_What you need to do_
Omitting the pictures, print every line below exactly as it stands.

[[ Listed records open ]]

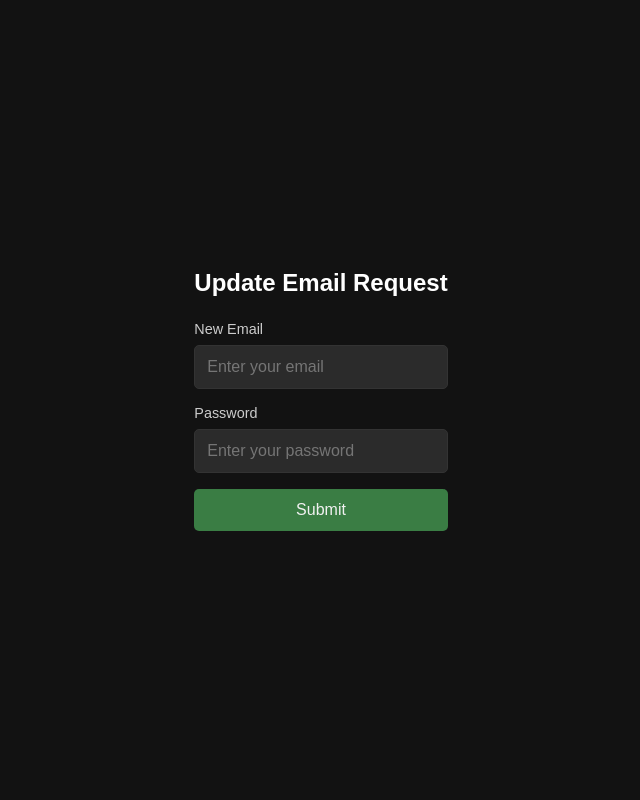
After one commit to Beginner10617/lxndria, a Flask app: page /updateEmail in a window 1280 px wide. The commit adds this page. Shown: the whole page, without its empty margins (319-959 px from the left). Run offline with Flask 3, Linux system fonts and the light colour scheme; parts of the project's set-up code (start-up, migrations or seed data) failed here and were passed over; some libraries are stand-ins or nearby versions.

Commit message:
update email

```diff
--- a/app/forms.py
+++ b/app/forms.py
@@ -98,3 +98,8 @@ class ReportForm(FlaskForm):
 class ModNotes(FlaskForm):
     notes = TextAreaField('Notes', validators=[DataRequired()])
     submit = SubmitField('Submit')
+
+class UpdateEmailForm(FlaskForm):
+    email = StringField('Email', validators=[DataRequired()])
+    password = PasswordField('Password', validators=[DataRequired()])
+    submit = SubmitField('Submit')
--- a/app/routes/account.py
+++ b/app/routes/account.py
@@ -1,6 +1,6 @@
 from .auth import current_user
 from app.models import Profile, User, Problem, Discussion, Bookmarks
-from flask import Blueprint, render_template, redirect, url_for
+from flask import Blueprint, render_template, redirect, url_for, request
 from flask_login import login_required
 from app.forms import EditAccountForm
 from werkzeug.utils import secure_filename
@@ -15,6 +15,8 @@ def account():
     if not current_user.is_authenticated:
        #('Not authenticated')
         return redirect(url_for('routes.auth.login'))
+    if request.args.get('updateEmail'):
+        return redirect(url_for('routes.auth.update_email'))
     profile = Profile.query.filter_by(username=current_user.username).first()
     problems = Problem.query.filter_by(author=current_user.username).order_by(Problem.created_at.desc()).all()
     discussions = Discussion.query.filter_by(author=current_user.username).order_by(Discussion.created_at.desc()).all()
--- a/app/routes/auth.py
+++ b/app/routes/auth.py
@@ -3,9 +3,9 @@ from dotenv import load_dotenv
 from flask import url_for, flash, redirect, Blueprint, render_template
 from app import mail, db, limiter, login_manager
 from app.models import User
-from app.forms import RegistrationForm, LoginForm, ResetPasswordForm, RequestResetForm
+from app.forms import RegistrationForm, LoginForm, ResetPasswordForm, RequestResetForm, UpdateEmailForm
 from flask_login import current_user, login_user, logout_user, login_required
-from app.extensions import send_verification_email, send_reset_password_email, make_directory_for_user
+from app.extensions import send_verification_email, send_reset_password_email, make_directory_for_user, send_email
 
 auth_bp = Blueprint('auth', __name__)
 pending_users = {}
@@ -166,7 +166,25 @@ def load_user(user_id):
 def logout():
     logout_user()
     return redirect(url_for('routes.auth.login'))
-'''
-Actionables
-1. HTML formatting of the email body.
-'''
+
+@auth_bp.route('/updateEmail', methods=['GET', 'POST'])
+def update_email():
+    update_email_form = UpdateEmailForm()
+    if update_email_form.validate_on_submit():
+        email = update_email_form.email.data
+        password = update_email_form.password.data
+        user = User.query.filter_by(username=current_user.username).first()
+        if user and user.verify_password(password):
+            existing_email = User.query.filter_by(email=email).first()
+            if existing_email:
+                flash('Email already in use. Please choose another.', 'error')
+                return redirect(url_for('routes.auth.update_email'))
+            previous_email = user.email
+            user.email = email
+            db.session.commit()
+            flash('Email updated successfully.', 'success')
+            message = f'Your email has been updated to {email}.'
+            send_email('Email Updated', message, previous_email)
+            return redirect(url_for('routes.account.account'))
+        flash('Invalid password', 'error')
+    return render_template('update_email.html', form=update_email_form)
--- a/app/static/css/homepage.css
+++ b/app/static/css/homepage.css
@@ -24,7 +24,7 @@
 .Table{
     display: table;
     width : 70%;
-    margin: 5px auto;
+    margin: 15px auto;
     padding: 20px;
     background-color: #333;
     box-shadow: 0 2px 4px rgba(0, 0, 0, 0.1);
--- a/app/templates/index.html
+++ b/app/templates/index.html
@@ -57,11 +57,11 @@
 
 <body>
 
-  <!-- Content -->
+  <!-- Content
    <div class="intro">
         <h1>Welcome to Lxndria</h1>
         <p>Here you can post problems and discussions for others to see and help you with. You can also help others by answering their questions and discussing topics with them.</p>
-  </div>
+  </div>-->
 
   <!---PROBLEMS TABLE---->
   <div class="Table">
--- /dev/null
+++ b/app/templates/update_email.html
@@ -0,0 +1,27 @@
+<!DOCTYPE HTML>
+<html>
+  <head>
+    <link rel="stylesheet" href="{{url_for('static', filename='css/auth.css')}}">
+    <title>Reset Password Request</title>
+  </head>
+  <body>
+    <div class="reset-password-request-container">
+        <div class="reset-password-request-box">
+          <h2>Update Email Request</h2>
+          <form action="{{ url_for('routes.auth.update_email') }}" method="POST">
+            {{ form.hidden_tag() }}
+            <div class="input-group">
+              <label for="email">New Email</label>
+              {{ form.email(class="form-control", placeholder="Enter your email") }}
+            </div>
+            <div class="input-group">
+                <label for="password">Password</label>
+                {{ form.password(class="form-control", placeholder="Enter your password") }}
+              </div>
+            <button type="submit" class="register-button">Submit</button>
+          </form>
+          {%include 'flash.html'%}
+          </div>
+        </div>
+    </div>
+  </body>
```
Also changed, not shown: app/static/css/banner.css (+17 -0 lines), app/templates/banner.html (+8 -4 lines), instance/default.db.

[[ Listed records closed ]]

_Output of the task_
After one commit to Beginner10617/lxndria, a Flask app: page /updateEmail in a window 1280 px wide. The commit adds this page. Shown: the whole page, without its empty margins (319-959 px from the left). Run offline with Flask 3, Linux system fonts and the light colour scheme; parts of the project's set-up code (start-up, migrations or seed data) failed here and were passed over; some libraries are stand-ins or nearby versions.

Commit message:
update email

```diff
--- a/app/forms.py
+++ b/app/forms.py
@@ -98,3 +98,8 @@ class ReportForm(FlaskForm):
 class ModNotes(FlaskForm):
     notes = TextAreaField('Notes', validators=[DataRequired()])
     submit = SubmitField('Submit')
+
+class UpdateEmailForm(FlaskForm):
+    email = StringField('Email', validators=[DataRequired()])
+    password = PasswordField('Password', validators=[DataRequired()])
+    submit = SubmitField('Submit')
--- a/app/routes/account.py
+++ b/app/routes/account.py
@@ -1,6 +1,6 @@
 from .auth import current_user
 from app.models import Profile, User, Problem, Discussion, Bookmarks
-from flask import Blueprint, render_template, redirect, url_for
+from flask import Blueprint, render_template, redirect, url_for, request
 from flask_login import login_required
 from app.forms import EditAccountForm
 from werkzeug.utils import secure_filename
@@ -15,6 +15,8 @@ def account():
     if not current_user.is_authenticated:
        #('Not authenticated')
         return redirect(url_for('routes.auth.login'))
+    if request.args.get('updateEmail'):
+        return redirect(url_for('routes.auth.update_email'))
     profile = Profile.query.filter_by(username=current_user.username).first()
     problems = Problem.query.filter_by(author=current_user.username).order_by(Problem.created_at.desc()).all()
     discussions = Discussion.query.filter_by(author=current_user.username).order_by(Discussion.created_at.desc()).all()
--- a/app/routes/auth.py
+++ b/app/routes/auth.py
@@ -3,9 +3,9 @@ from dotenv import load_dotenv
 from flask import url_for, flash, redirect, Blueprint, render_template
 from app import mail, db, limiter, login_manager
 from app.models import User
-from app.forms import RegistrationForm, LoginForm, ResetPasswordForm, RequestResetForm
+from app.forms import RegistrationForm, LoginForm, ResetPasswordForm, RequestResetForm, UpdateEmailForm
 from flask_login import current_user, login_user, logout_user, login_required
-from app.extensions import send_verification_email, send_reset_password_email, make_directory_for_user
+from app.extensions import send_verification_email, send_reset_password_email, make_directory_for_user, send_email
 
 auth_bp = Blueprint('auth', __name__)
 pending_users = {}
@@ -166,7 +166,25 @@ def load_user(user_id):
 def logout():
     logout_user()
     return redirect(url_for('routes.auth.login'))
-'''
-Actionables
-1. HTML formatting of the email body.
-'''
+
+@auth_bp.route('/updateEmail', methods=['GET', 'POST'])
+def update_email():
+    update_email_form = UpdateEmailForm()
+    if update_email_form.validate_on_submit():
+        email = update_email_form.email.data
+        password = update_email_form.password.data
+        user = User.query.filter_by(username=current_user.username).first()
+        if user and user.verify_password(password):
+            existing_email = User.query.filter_by(email=email).first()
+            if existing_email:
+                flash('Email already in use. Please choose another.', 'error')
+                return redirect(url_for('routes.auth.update_email'))
+            previous_email = user.email
+            user.email = email
+            db.session.commit()
+            flash('Email updated successfully.', 'success')
+            message = f'Your email has been updated to {email}.'
+            send_email('Email Updated', message, previous_email)
+            return redirect(url_for('routes.account.account'))
+        flash('Invalid password', 'error')
+    return render_template('update_email.html', form=update_email_form)
--- a/app/static/css/homepage.css
+++ b/app/static/css/homepage.css
@@ -24,7 +24,7 @@
 .Table{
     display: table;
     width : 70%;
-    margin: 5px auto;
+    margin: 15px auto;
     padding: 20px;
     background-color: #333;
     box-shadow: 0 2px 4px rgba(0, 0, 0, 0.1);
--- a/app/templates/index.html
+++ b/app/templates/index.html
@@ -57,11 +57,11 @@
 
 <body>
 
-  <!-- Content -->
+  <!-- Content
    <div class="intro">
         <h1>Welcome to Lxndria</h1>
         <p>Here you can post problems and discussions for others to see and help you with. You can also help others by answering their questions and discussing topics with them.</p>
-  </div>
+  </div>-->
 
   <!---PROBLEMS TABLE---->
   <div class="Table">
--- /dev/null
+++ b/app/templates/update_email.html
@@ -0,0 +1,27 @@
+<!DOCTYPE HTML>
+<html>
+  <head>
+    <link rel="stylesheet" href="{{url_for('static', filename='css/auth.css')}}">
+    <title>Reset Password Request</title>
+  </head>
+  <body>
+    <div class="reset-password-request-container">
+        <div class="reset-password-request-box">
+          <h2>Update Email Request</h2>
+          <form action="{{ url_for('routes.auth.update_email') }}" method="POST">
+            {{ form.hidden_tag() }}
+            <div class="input-group">
+              <label for="email">New Email</label>
+              {{ form.email(class="form-control", placeholder="Enter your email") }}
+            </div>
+            <div class="input-group">
+                <label for="password">Password</label>
+                {{ form.password(class="form-control", placeholder="Enter your password") }}
+              </div>
+            <button type="submit" class="register-button">Submit</button>
+          </form>
+          {%include 'flash.html'%}
+          </div>
+        </div>
+    </div>
+  </body>
```
Also changed, not shown: app/static/css/banner.css (+17 -0 lines), app/templates/banner.html (+8 -4 lines), instance/default.db.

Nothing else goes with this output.